I have to admit that when I hear the phrase “postmodern culture” especially in conjunction with the “emergent church,” my stomach clenches a bit. But I have loved Mary DeMuth’s perspective on parenting in her books Ordinary Mom, Extraordinary God (which I reviewed in our first 5 Minutes for Book column), and Building the Christian Family You Never Had, so I knew that I wanted to read her new book Authentic Parenting in a Postmodern Culture.
This book did not disappoint. My interview with Mary DeMuth that follows will hopefully give you more insight into her parenting philosophy as well as the term postmodern. Not everyone has adopted postmodern thinking, but it is something that will affect our children. It’s not (all) bad, just different. The term in itself is not a harmful one. Some of the ideas can be harmful within a Christian worldview, which is why it’s important to know more about it. After reading the book, I realize that my parenting has already embraced some of these changes (which is evidenced in something I recently wrote on my own blog about the role of children in Children Should Be Seen and Heard). I’m sure that if I keep my mind and heart open, I will continue to evolve with the culture in some ways, while remaining steadfast in areas which I know that the Lord would not want me to change or compromise.
JD: What does postmodern mean? And why should it matter to parents?
MD: Postmodernism is the waiting room between what used to be a modern worldview and what will be. According to several postmodern scholars, we’re in a shift right now, leaving modern ideas behind, but what we are shifting to is not yet fully defined. Postmoderns believe that rationalism and/or more education doesn’t necessarily create a better society. They typically don’t embrace the notion of absolute truth, though they reach for the transcendent. They are skeptical, and often question whether science is something to be embraced or feared.
The question for parents is how will we mine the current worldview, even as it shifts? What in it can we embrace as biblical? What is not biblical? What I’ve seen in the church is a fearful adherence to what is familiar. So we cling to modern ideas, even though they may not be biblical and shun postmodern ideas even when they might be biblical. Our children will meet this shifting worldview no matter what our opinion of it is.
JD: Does a cultural shift matter? What happens if we don’t change our perspective on parenting as the world around us has? What happens when we do?
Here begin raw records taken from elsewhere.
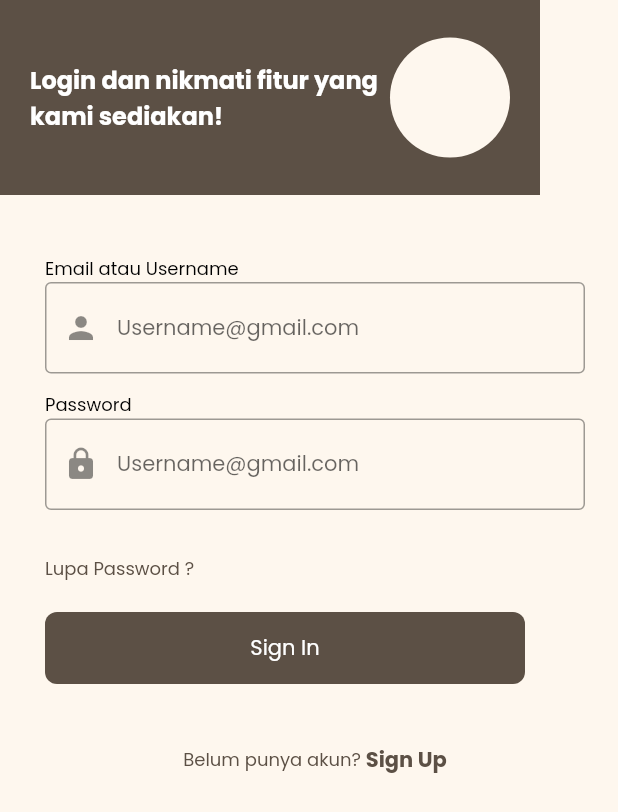
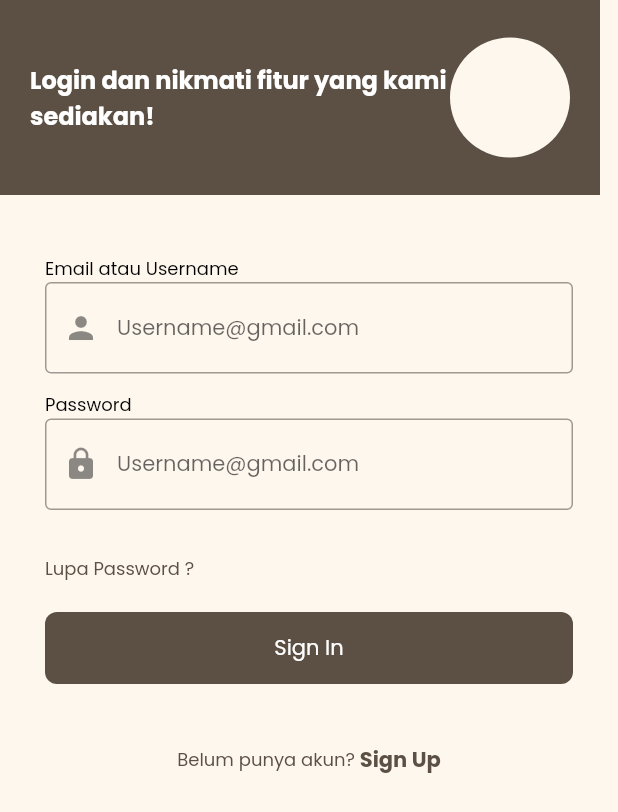
Before and after one commit to azrilnrr/CAPSTONE_ALTERRA_FLUTTER_K-8, a Flutter app: the screen it shows after launch, on a phone screen of 412 x 824 dp. Shown: the top 812 px of the screen. Run offline on Flutter 3.47's test engine with Material 2 defaults, Android fonts, the phone set to English and light mode, and no system bars; our stand-ins replace google_fonts.

Commit message:
change size width container and padding

```diff
--- a/capstone_flutter/lib/view/login_screen.dart
+++ b/capstone_flutter/lib/view/login_screen.dart
@@ -22,7 +22,7 @@ class _LoginScreenState extends State<LoginScreen> {
             children: [
               Container(
                 height: 130,
-                width: 360,
+                width: 400,
                 color: secondaryColor,
                 child: Padding(
                   padding: const EdgeInsets.all(20.0),
@@ -49,7 +49,7 @@ class _LoginScreenState extends State<LoginScreen> {
               Padding(
                 padding: const EdgeInsets.only(
                   left: 30,
-                  right: 22,
+                  right: 30,
                 ),
                 child: Column(
                   crossAxisAlignment: CrossAxisAlignment.start,
@@ -99,7 +99,7 @@ class _LoginScreenState extends State<LoginScreen> {
                     GestureDetector(
                       onTap: () {},
                       child: Container(
-                        width: 320,
+                        width: MediaQuery.of(context).size.width * 1,
                         height: 48,
                         decoration: BoxDecoration(
                           color: secondaryColor,
```
Also changed, not shown: capstone_flutter/pubspec.lock, 1 other file.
The shift matters because our kids will face that world. The key is preparing them well. How? We have to understand the culture, even if it means going out of our comfort zone to figure it out. But, it’s not so scary. Maybe just think about it as the same-old, same-old generation gap. It will exist. We will view life differently. But we can still engage our children. The most important thing is to love your kids wildly, to provide a safe home where they can fall apart or rejoice, and to be available when they want to process.
If we stubbornly don’t change our perspective, we may see a rift in our relationship with our kids. Some worry if we capitulate to our culture, we’re giving in and becoming weak parents. I’m not talking about abdicating our role as parents and becoming chummy with our kids to be cool. I’m simply advocating parents try their darnedest to walk around in their kids shoes a bit, to understand their world. Maybe it really boils down to empathy.
JD: How can we as parents figure out what works best for us and our own children without worrying about what others think, if we might be going against the norm in our particular group?
MD: Oh that’s a hard one. Go to Jesus. Trust Him for your family. Rest in His direction. And let the naysayers say their naysaying. We got plenty of that when we put our kids directly into French schools. Believe me, it was agonizing. I’m still grieving that time. But it was the direction we felt the Lord leading us to go. We saw miracles. We saw our kids in perhaps the most difficult school situation in the world still learn to thrive. They clung to Jesus. Nothing, nothing, nothing can take that away from them. They learned that Jesus is near even in the most difficult situations.
JD: I love how you often admit to apologizing to your kids when you make a mistake. It’s something that I have to do often as well. Do you remember a change in your parenting theory that allowed you to do this, or was it always a part of your parenting style?
MD: I grew up in a home where nary an apology was uttered. This was crazy-making. I grew up with a terrible sense that I was what was wrong with the world. I determined to not continue that pattern. I want my children to know that I’m human, that they’re not always to blame, that mommies fail too. I also don’t want to show myself as perfect to my kids. Otherwise, why would I need Jesus? I don’t want them to think Christianity is a bunch of dos and don’ts. I want them to fall in love with Jesus. If they think it’s all about personal perfection, they just might miss Him.
The author has donated a copy of this book (for U.S. or Canadian addresses), so if you’d like to win, leave a comment by Friday.
Congrats to the winner of last week’s drawing for Fat Proof Your Family:
Michele at Life in the Old Pueblo